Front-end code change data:
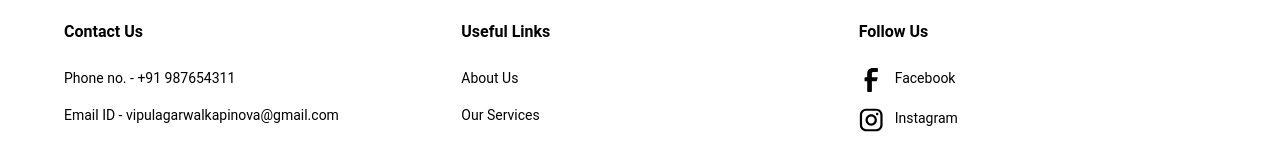
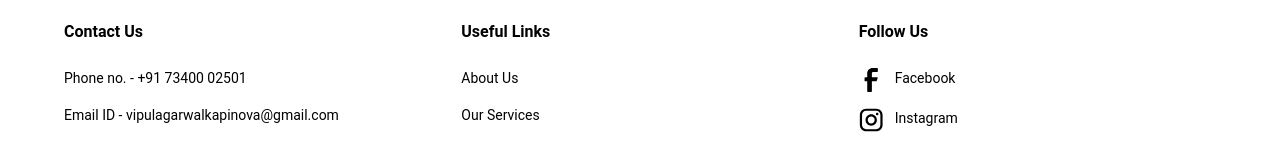
Before and after one commit to Bhati90/kapinovaweb, a React (Create React App) app: page / in a window 1280 px wide. Shown: the part 5835-5979 px from the top of the page. Built offline with nearby package versions, Linux system fonts and the light colour scheme.

Commit message:
Update Links.js

```diff
--- a/src/component/Links.js
+++ b/src/component/Links.js
@@ -10,10 +10,10 @@ const Links = () => {
 
           <div className="self-stretch flex flex-col items-start justify-start text-[0.875rem]">
             <div className="self-stretch flex flex-row items-start justify-start py-[0.5rem] px-[0rem]">
-              <div className="flex-1 relative leading-[150%]">Phone no. - +91 987654311</div>
+              <div className="flex-1 relative leading-[150%]">Phone no. -<a href='tel:+91 73400 02501' className = "text-black no-underline"> +91 73400 02501 </a></div>
             </div>
             <div className="self-stretch flex flex-row items-start justify-start py-[0.5rem] px-[0rem]">
-              <div className="flex-1 relative leading-[150%]">Email ID - vipulagarwalkapinova@gmail.com</div>
+              <div className="flex-1 relative leading-[150%]"> Email ID -<a href='mailto:vipulagarwalkapinova@gmail.com' className = "text-black no-underline"> vipulagarwalkapinova@gmail.com</a></div>
             </div>
             <div className="self-stretch flex flex-row items-start justify-start py-[0.5rem] px-[0rem]">
               <div className="flex-1 relative leading-[150%]">Address - 3, Aakar Complex, University Road,<br/> Udaipur - 313001</div>
```
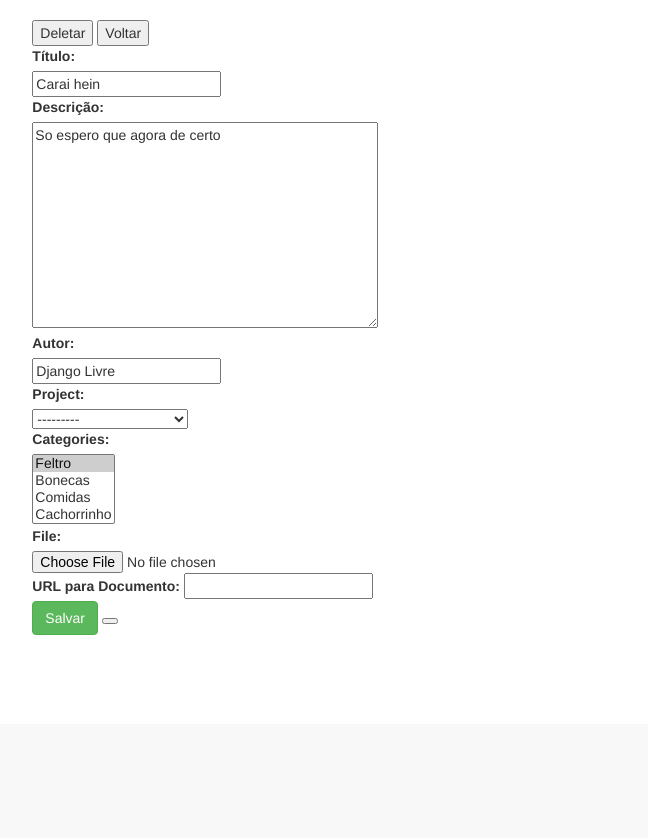
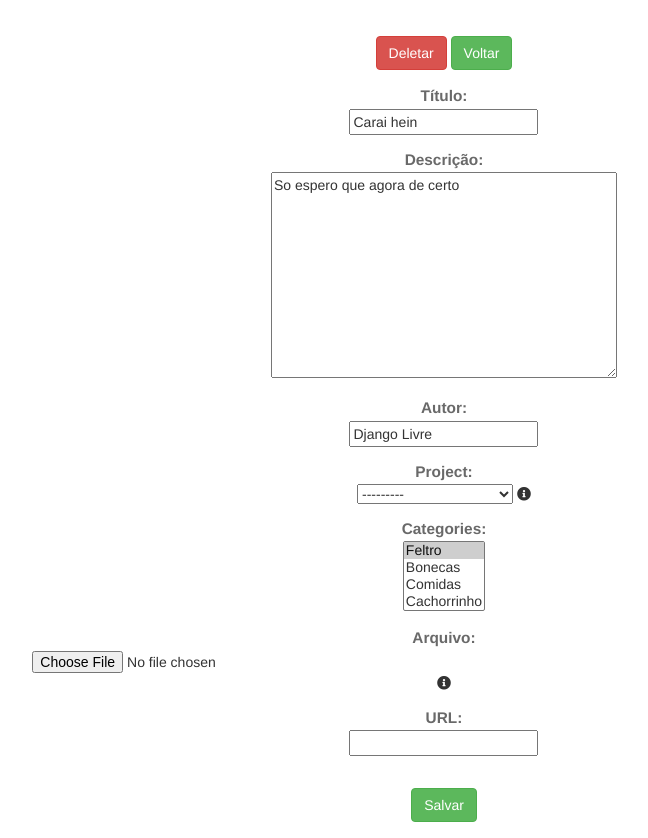
Before and after one commit to Gguidini/artheart-db-explorer, a Django app: page /detail/2 in a window 1280 px wide. Shown: the part 76-914 px from the top of the page, without its empty margins (196-844 px from the left). Before the commit the page ends 711 px from the top, so only its background shows below. Run offline with Django 3.2, Linux system fonts and the light colour scheme; data comes from the database, SQL or seed files in the repository; both versions use the stored data as it was after the commit; some libraries are stand-ins or nearby versions.

Commit message:
Aestethic details in Materials views. CRUD done.
As of this commit, the basic CRUD capabilities in the Apostilas are deemed
satisfatory enough.

```diff
--- a/Materials/models.py
+++ b/Materials/models.py
@@ -22,8 +22,8 @@ class Apostila(models.Model):
     submissionDate = models.DateField(auto_now_add=True)
     project = models.ForeignKey(Project, on_delete=models.CASCADE, blank=True, null=True, help_text="Opcional. Adicione se a apostila faz parte de algum projeto.")
     categories = models.ManyToManyField(Categoria, blank=True)
-    file = models.FileField(blank=True)
-    url = models.URLField('URL para Documento', blank=True)
+    file = models.FileField('Arquivo', blank=True, help_text="Se estiver modificando o arquivo da Apostila, NÃO SELECIONE limpar e outro arquivo ao mesmo tempo.")
+    url = models.URLField('URL', blank=True)
 
     def __str__(self):
         return self.title
--- a/Materials/templates/Materials/detail.html
+++ b/Materials/templates/Materials/detail.html
@@ -2,6 +2,8 @@
 {% load staticfiles %}
 
 {% block header %}
+    <link rel="stylesheet" href="https://use.fontawesome.com/releases/v5.0.13/css/all.css" integrity="sha384-DNOHZ68U8hZfKXOrtjWvjxusGo9WQnrNx2sqG0tfsghAvtVlRW3tvkXWZh58N9jp" crossorigin="anonymous">
+
     <script>
         {% if edit %}
         function myConfirm(str){
@@ -19,6 +21,12 @@
         .fieldWrapper {
             align-content: center;
             align-self: center;
+            text-align: center;
+        }
+
+        .label {
+            font-size: 110%;
+            color: dimgray;
         }
     </style>
 {% endblock %}
@@ -27,45 +35,28 @@
 <div class="container-fluid">
     <div class="row">
         <div class="col-md-2"></div>
-        <div class="col-md-8">
+        <div class="col-md-8 fieldWrapper">
+            <div style="margin: 2%">
             {% if edit %}
-                <button  onclick="myConfirm('Certeza que quer deletar {{ doc }} ?')">Deletar</button>
+                <button  class="btn btn-danger" onclick="myConfirm('Certeza que quer deletar {{ doc }} ?')">Deletar</button>
             {% endif %}
-                <button  onclick="location.href = '{% url 'url_search' %}' ">Voltar</button>
-
+                <button  class="btn btn-success" onclick="location.href = '{% url 'url_search' %}' ">Voltar</button>
+            </div>
             <form enctype="multipart/form-data" method="POST">
                 {% csrf_token %}
 
                 {% for field in form %}
-                    {% if field.name != 'file' and field.name != 'url' %}
-                        <div class="fieldWrapper">
+                        <div class="fieldWrapper form-group">
                             {{ field.errors }}
-                            {{ field.label_tag }}<br>{{ field }}
+                            <span class="label">{{ field.label_tag }}</span>
+                            <br>
+                            {{ field }}
                             {% if field.help_text %}
                             <i class="fas fa-info-circle help" title="{{ field.help_text|safe }}"></i>
                             {% endif %}
                         </div>
-                    {% endif %}
                 {% endfor %}
-
-                <div id="File" class="fieldWrapper">
-                        {{ form.file.errors}}
-                        {{ form.file.label_tag}} {{ form.file }}
-                        {% if form.file.help_text %}
-                                <i class="fas fa-info-circle help" title="{{ form.file.help_text|safe }}"></i>
-                        {% endif %}
-                </div>
-                <div id="url" class="fieldWrapper">
-                        {{ form.url.errors}}
-                        {{ form.url.label_tag}} {{ form.url }}
-                        {% if form.url.help_text %}
-                                <i class="fas fa-info-circle help" title="{{ form.url.help_text|safe }}"></i>
-                        {% endif %}
-                </div>
-                <button type="submit" class="btn btn-success">Salvar</button>
-                {% if edit %}
-                    <button onclick=""></button>
-                {% endif %}
+                <button style="margin: 2%;" type="submit" class="btn btn-success">Salvar</button>
             </form>
         </div>
         <div class="col-md-2"></div>
```
Also changed, not shown: Materials/templates/Materials/search.html (+16 -3 lines), Materials/migrations/0005_auto_20180731_2308.py (added), Materials/migrations/0006_auto_20180731_2319.py (added), db.sqlite3.
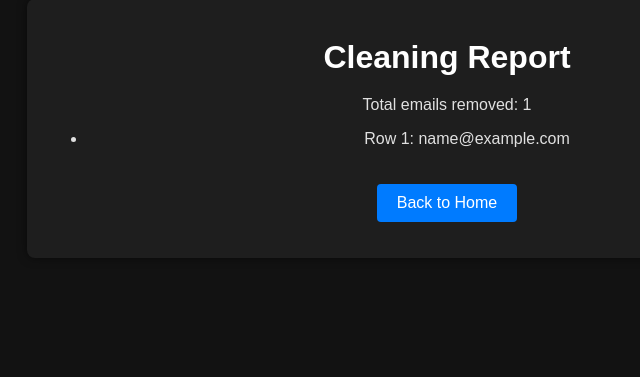
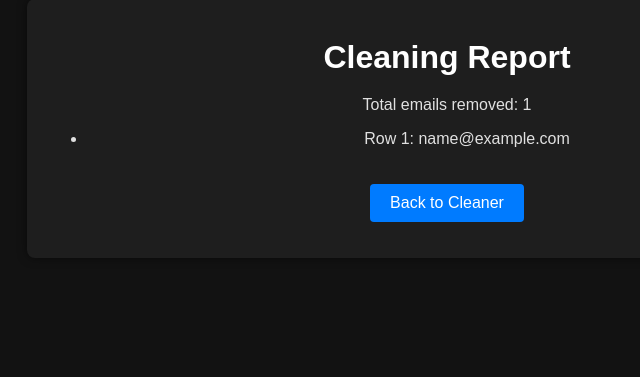
Before and after one commit to djrobzilla/emaillistcleaner, a Flask app: template templates/report.html in a window 1280 px wide. Shown: the part 51-428 px from the top of the page, without its empty margins (193-833 px from the left). Run offline with Flask 3, Linux system fonts and the light colour scheme; the template is opened without the code that fills it: most values are stand-ins (such as "Sample title", 1, 10 or a date in 2020).

Commit message:
fixing template references

```diff
--- a/templates/home.html
+++ b/templates/home.html
@@ -13,7 +13,7 @@
         </header>
         <main>
             <ul class="tool-list">
-                <li><a href="{{ url_for('upload_file') }}" class="tool-link">Email List Cleaner</a></li>
+                <li><a href="{{ url_for('emaillistcleaner') }}" class="tool-link">Email List Cleaner</a></li>
                 <li class="coming-soon">Historical Geofence Combiner Tool (Coming Soon)</li>
                 <li class="coming-soon">Zendesk Email List Downloader Chrome Extension (Coming Soon)</li>
             </ul>
--- a/templates/report.html
+++ b/templates/report.html
@@ -15,7 +15,7 @@
                 <li>Row {{ row_num }}: {{ emails|join(', ') }}</li>
             {% endfor %}
         </ul>
-        <p><a href="{{ url_for('home') }}" class="home-link">Back to Home</a></p>
+        <p><a href="{{ url_for('emaillistcleaner') }}" class="home-link">Back to Cleaner</a></p>
     </div>
 </body>
 </html>
```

TASK DETAILS: With the images left out, set down every entry exactly.

EXERCISE RESPONSE:
Before and after one commit to Bhati90/kapinovaweb, a React (Create React App) app: page / in a window 1280 px wide. Shown: the part 5835-5979 px from the top of the page. Built offline with nearby package versions, Linux system fonts and the light colour scheme.

Commit message:
Update Links.js

```diff
--- a/src/component/Links.js
+++ b/src/component/Links.js
@@ -10,10 +10,10 @@ const Links = () => {
 
           <div className="self-stretch flex flex-col items-start justify-start text-[0.875rem]">
             <div className="self-stretch flex flex-row items-start justify-start py-[0.5rem] px-[0rem]">
-              <div className="flex-1 relative leading-[150%]">Phone no. - +91 987654311</div>
+              <div className="flex-1 relative leading-[150%]">Phone no. -<a href='tel:+91 73400 02501' className = "text-black no-underline"> +91 73400 02501 </a></div>
             </div>
             <div className="self-stretch flex flex-row items-start justify-start py-[0.5rem] px-[0rem]">
-              <div className="flex-1 relative leading-[150%]">Email ID - vipulagarwalkapinova@gmail.com</div>
+              <div className="flex-1 relative leading-[150%]"> Email ID -<a href='mailto:vipulagarwalkapinova@gmail.com' className = "text-black no-underline"> vipulagarwalkapinova@gmail.com</a></div>
             </div>
             <div className="self-stretch flex flex-row items-start justify-start py-[0.5rem] px-[0rem]">
               <div className="flex-1 relative leading-[150%]">Address - 3, Aakar Complex, University Road,<br/> Udaipur - 313001</div>
```
Before and after one commit to Gguidini/artheart-db-explorer, a Django app: page /detail/2 in a window 1280 px wide. Shown: the part 76-914 px from the top of the page, without its empty margins (196-844 px from the left). Before the commit the page ends 711 px from the top, so only its background shows below. Run offline with Django 3.2, Linux system fonts and the light colour scheme; data comes from the database, SQL or seed files in the repository; both versions use the stored data as it was after the commit; some libraries are stand-ins or nearby versions.

Commit message:
Aestethic details in Materials views. CRUD done.
As of this commit, the basic CRUD capabilities in the Apostilas are deemed
satisfatory enough.

```diff
--- a/Materials/models.py
+++ b/Materials/models.py
@@ -22,8 +22,8 @@ class Apostila(models.Model):
     submissionDate = models.DateField(auto_now_add=True)
     project = models.ForeignKey(Project, on_delete=models.CASCADE, blank=True, null=True, help_text="Opcional. Adicione se a apostila faz parte de algum projeto.")
     categories = models.ManyToManyField(Categoria, blank=True)
-    file = models.FileField(blank=True)
-    url = models.URLField('URL para Documento', blank=True)
+    file = models.FileField('Arquivo', blank=True, help_text="Se estiver modificando o arquivo da Apostila, NÃO SELECIONE limpar e outro arquivo ao mesmo tempo.")
+    url = models.URLField('URL', blank=True)
 
     def __str__(self):
         return self.title
--- a/Materials/templates/Materials/detail.html
+++ b/Materials/templates/Materials/detail.html
@@ -2,6 +2,8 @@
 {% load staticfiles %}
 
 {% block header %}
+    <link rel="stylesheet" href="https://use.fontawesome.com/releases/v5.0.13/css/all.css" integrity="sha384-DNOHZ68U8hZfKXOrtjWvjxusGo9WQnrNx2sqG0tfsghAvtVlRW3tvkXWZh58N9jp" crossorigin="anonymous">
+
     <script>
         {% if edit %}
         function myConfirm(str){
@@ -19,6 +21,12 @@
         .fieldWrapper {
             align-content: center;
             align-self: center;
+            text-align: center;
+        }
+
+        .label {
+            font-size: 110%;
+            color: dimgray;
         }
     </style>
 {% endblock %}
@@ -27,45 +35,28 @@
 <div class="container-fluid">
     <div class="row">
         <div class="col-md-2"></div>
-        <div class="col-md-8">
+        <div class="col-md-8 fieldWrapper">
+            <div style="margin: 2%">
             {% if edit %}
-                <button  onclick="myConfirm('Certeza que quer deletar {{ doc }} ?')">Deletar</button>
+                <button  class="btn btn-danger" onclick="myConfirm('Certeza que quer deletar {{ doc }} ?')">Deletar</button>
             {% endif %}
-                <button  onclick="location.href = '{% url 'url_search' %}' ">Voltar</button>
-
+                <button  class="btn btn-success" onclick="location.href = '{% url 'url_search' %}' ">Voltar</button>
+            </div>
             <form enctype="multipart/form-data" method="POST">
                 {% csrf_token %}
 
                 {% for field in form %}
-                    {% if field.name != 'file' and field.name != 'url' %}
-                        <div class="fieldWrapper">
+                        <div class="fieldWrapper form-group">
                             {{ field.errors }}
-                            {{ field.label_tag }}<br>{{ field }}
+                            <span class="label">{{ field.label_tag }}</span>
+                            <br>
+                            {{ field }}
                             {% if field.help_text %}
                             <i class="fas fa-info-circle help" title="{{ field.help_text|safe }}"></i>
                             {% endif %}
                         </div>
-                    {% endif %}
                 {% endfor %}
-
-                <div id="File" class="fieldWrapper">
-                        {{ form.file.errors}}
-                        {{ form.file.label_tag}} {{ form.file }}
-                        {% if form.file.help_text %}
-                                <i class="fas fa-info-circle help" title="{{ form.file.help_text|safe }}"></i>
-                        {% endif %}
-                </div>
-                <div id="url" class="fieldWrapper">
-                        {{ form.url.errors}}
-                        {{ form.url.label_tag}} {{ form.url }}
-                        {% if form.url.help_text %}
-                                <i class="fas fa-info-circle help" title="{{ form.url.help_text|safe }}"></i>
-                        {% endif %}
-                </div>
-                <button type="submit" class="btn btn-success">Salvar</button>
-                {% if edit %}
-                    <button onclick=""></button>
-                {% endif %}
+                <button style="margin: 2%;" type="submit" class="btn btn-success">Salvar</button>
             </form>
         </div>
         <div class="col-md-2"></div>
```
Also changed, not shown: Materials/templates/Materials/search.html (+16 -3 lines), Materials/migrations/0005_auto_20180731_2308.py (added), Materials/migrations/0006_auto_20180731_2319.py (added), db.sqlite3.
Before and after one commit to djrobzilla/emaillistcleaner, a Flask app: template templates/report.html in a window 1280 px wide. Shown: the part 51-428 px from the top of the page, without its empty margins (193-833 px from the left). Run offline with Flask 3, Linux system fonts and the light colour scheme; the template is opened without the code that fills it: most values are stand-ins (such as "Sample title", 1, 10 or a date in 2020).

Commit message:
fixing template references

```diff
--- a/templates/home.html
+++ b/templates/home.html
@@ -13,7 +13,7 @@
         </header>
         <main>
             <ul class="tool-list">
-                <li><a href="{{ url_for('upload_file') }}" class="tool-link">Email List Cleaner</a></li>
+                <li><a href="{{ url_for('emaillistcleaner') }}" class="tool-link">Email List Cleaner</a></li>
                 <li class="coming-soon">Historical Geofence Combiner Tool (Coming Soon)</li>
                 <li class="coming-soon">Zendesk Email List Downloader Chrome Extension (Coming Soon)</li>
             </ul>
--- a/templates/report.html
+++ b/templates/report.html
@@ -15,7 +15,7 @@
                 <li>Row {{ row_num }}: {{ emails|join(', ') }}</li>
             {% endfor %}
         </ul>
-        <p><a href="{{ url_for('home') }}" class="home-link">Back to Home</a></p>
+        <p><a href="{{ url_for('emaillistcleaner') }}" class="home-link">Back to Cleaner</a></p>
     </div>
 </body>
 </html>
```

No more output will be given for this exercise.